WASHINGTON — Despite the Islamic State group’s territorial losses, it is not surrendering and will morph into an insurgency marked by assassinations, improvised bomb attacks and ambushes, warned America’s top general in the Middle East to Congress on Thursday.
“Reduction of the physical caliphate is a monumental military accomplishment, but the fight against ISIS and violent extremism is far from over,” U.S. Central Command chief Gen. Joseph Votel told the House Armed Services Committee.
ISIS fighters “remain unrepentant, unbroken and radicalized,” he said, noting that they are shrewdly safeguarding their families and capabilities by melting into remote areas and camps for displaced people, “waiting for the right time to resurge.”
“We will need to maintain a vigilant offensive against this now widely dispersed and disaggregated organization that includes leaders, fighters, facilitators and of course their toxic ideology,” Votel said, calling it “a serious generational problem, if not handled correctly.”

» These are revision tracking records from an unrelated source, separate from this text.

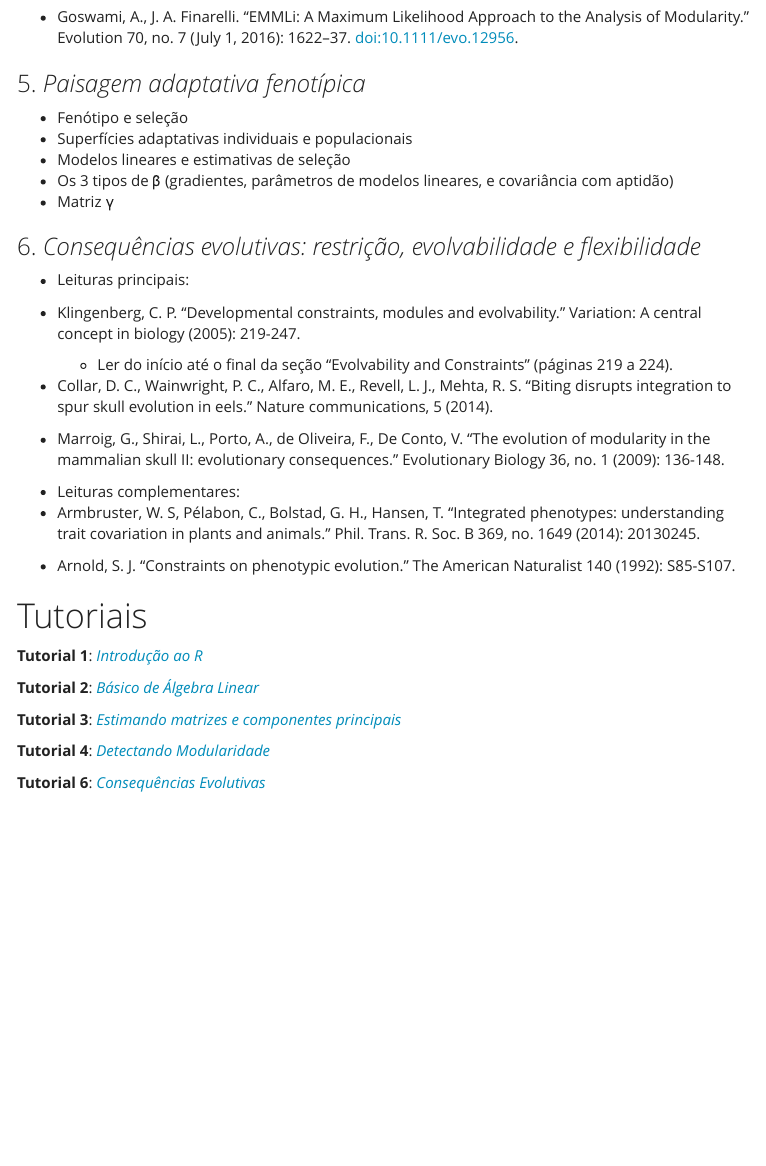
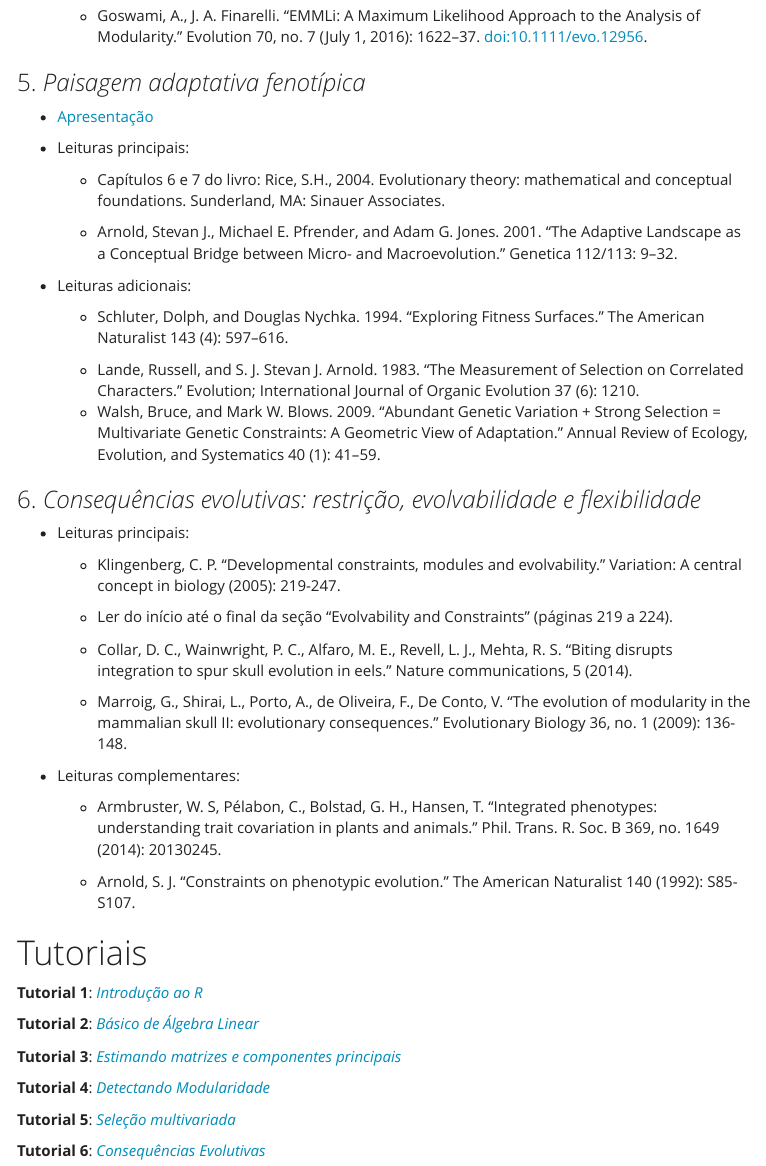
Before and after one commit to wgar84/ModCurso, an R Markdown document (index.Rmd): the page in a window 1100 px wide, from 2110 px down before the commit and from 2160 px down after it, so that both start at the same text. The pictures show the output file index.html that the author committed with the source, opened offline; menus at the side of the page are left out.

Commit message:
atualizando leituras

```diff
--- a/index.Rmd
+++ b/index.Rmd
@@ -96,35 +96,47 @@ O link "Atividades Preparatórias" oferece um introdução da linguagem.
 
 + Leituras Principais
 
-  * Cheverud, J. M., G. P. Wagner, M. M. Dow. “Methods for the Comparative Analysis of Variation Patterns.” Evolution 38, no. 3 (1989): 201–213.
+    * Cheverud, J. M., G. P. Wagner, M. M. Dow. “Methods for the Comparative Analysis of Variation Patterns.” Evolution 38, no. 3 (1989): 201–213.
 
-  * Goswami, A., J. A. Finarelli. “EMMLi: A Maximum Likelihood Approach to the Analysis of Modularity.” Evolution 70, no. 7 (July 1, 2016): 1622–37. doi:10.1111/evo.12956.
+    * Goswami, A., J. A. Finarelli. “EMMLi: A Maximum Likelihood Approach to the Analysis of Modularity.” Evolution 70, no. 7 (July 1, 2016): 1622–37. doi:10.1111/evo.12956.
 
 
 ### 5. *Paisagem adaptativa fenotípica*
 
-+ Fenótipo e seleção
-+ Superfícies adaptativas individuais e populacionais
-+ Modelos lineares e estimativas de seleção
-+ Os 3 tipos de &#x03B2; (gradientes, parâmetros de modelos lineares, e covariância com aptidão)
-+ Matriz &#x03B3;
++ [Apresentação](https://github.com/wgar84/ModCurso/raw/master/Aulas/Sele%C3%A7%C3%A3o%20e%20varia%C3%A7%C3%A3o.pdf)
+
+* Leituras principais:
+
+    + Capítulos 6 e 7 do livro: Rice, S.H., 2004. Evolutionary theory: mathematical and conceptual foundations. Sunderland, MA: Sinauer Associates.
+
+    + Arnold, Stevan J., Michael E. Pfrender, and Adam G. Jones. 2001. “The Adaptive Landscape as a Conceptual Bridge between Micro- and Macroevolution.” Genetica 112/113: 9–32.
+
+
+* Leituras adicionais:
+
+    + Schluter, Dolph, and Douglas Nychka. 1994. “Exploring Fitness Surfaces.” The American Naturalist 143 (4): 597–616.
+
+    + Lande, Russell, and S. J. Stevan J. Arnold. 1983. “The Measurement of Selection on Correlated Characters.” Evolution; International Journal of Organic Evolution 37 (6): 1210.
+    + Walsh, Bruce, and Mark W. Blows. 2009. “Abundant Genetic Variation + Strong Selection = Multivariate Genetic Constraints: A Geometric View of Adaptation.” Annual Review of Ecology, Evolution, and Systematics 40 (1): 41–59.
+
 
 ### 6. *Consequências evolutivas: restrição, evolvabilidade e flexibilidade*
 
 + Leituras principais:
 
-  * Klingenberg, C. P. “Developmental constraints, modules and evolvability.” Variation: A central concept in biology (2005): 219-247.
+    * Klingenberg, C. P. “Developmental constraints, modules and evolvability.” Variation: A central concept in biology (2005): 219-247.
 
-	* Ler do início até o final da seção "Evolvability and Constraints" (páginas 219 a 224).
+	  * Ler do início até o final da seção "Evolvability and Constraints" (páginas 219 a 224).
 
-  * Collar, D. C., Wainwright, P. C., Alfaro, M. E., Revell, L. J., Mehta, R. S. “Biting disrupts integration to spur skull evolution in eels.” Nature communications, 5 (2014).
+    * Collar, D. C., Wainwright, P. C., Alfaro, M. E., Revell, L. J., Mehta, R. S. “Biting disrupts integration to spur skull evolution in eels.” Nature communications, 5 (2014).
 
-  * Marroig, G., Shirai, L., Porto, A., de Oliveira, F., De Conto, V. “The evolution of modularity in the mammalian skull II: evolutionary consequences.”  Evolutionary Biology 36, no. 1 (2009): 136-148.
+    * Marroig, G., Shirai, L., Porto, A., de Oliveira, F., De Conto, V. “The evolution of modularity in the mammalian skull II: evolutionary consequences.”  Evolutionary Biology 36, no. 1 (2009): 136-148.
 
 + Leituras complementares:
-  * Armbruster, W. S, Pélabon, C., Bolstad, G. H., Hansen, T. “Integrated phenotypes: understanding trait covariation in plants and animals.” Phil. Trans. R. Soc. B 369, no. 1649 (2014): 20130245.
 
-  * Arnold, S. J. “Constraints on phenotypic evolution.” The American Naturalist 140 (1992): S85-S107.
+    * Armbruster, W. S, Pélabon, C., Bolstad, G. H., Hansen, T. “Integrated phenotypes: understanding trait covariation in plants and animals.” Phil. Trans. R. Soc. B 369, no. 1649 (2014): 20130245.
+
+    * Arnold, S. J. “Constraints on phenotypic evolution.” The American Naturalist 140 (1992): S85-S107.
 
 # Tutoriais
 
@@ -136,4 +148,6 @@ O link "Atividades Preparatórias" oferece um introdução da linguagem.
 
 **Tutorial 4**: [*Detectando Modularidade*](Tutoriais/detectando_modularidade.html)
 
+**Tutorial 5**: [*Seleção multivariada*](Tutoriais/selecao.html)
+
 **Tutorial 6**: [*Consequências Evolutivas*](Tutoriais/consequencias_evolutivas.html)
```
Also changed, not shown: index.html, index.Rmd (20 more changed lines).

His assessment contradicts President Donald Trump, who said in recent weeks the group was on the brink of eradication and had lost 100 percent of the territory it once controlled in Syria. (Votel said ISIS maintains a 1-mile sliver of the 34,000 square miles it once held.)
In December, Trump announced that he was pulling all American troops out of Syria, but partially reversed course and agreed to keep a residual force of perhaps a few hundred troops as part of an international effort to stabilize northeastern Syria.
U.S. and other western countries are backing a Syrian group known as the Syrian Democratic Forces, or SDF, comprised of local Kurdish and Arab fighters who have battled ISIS for more than three years.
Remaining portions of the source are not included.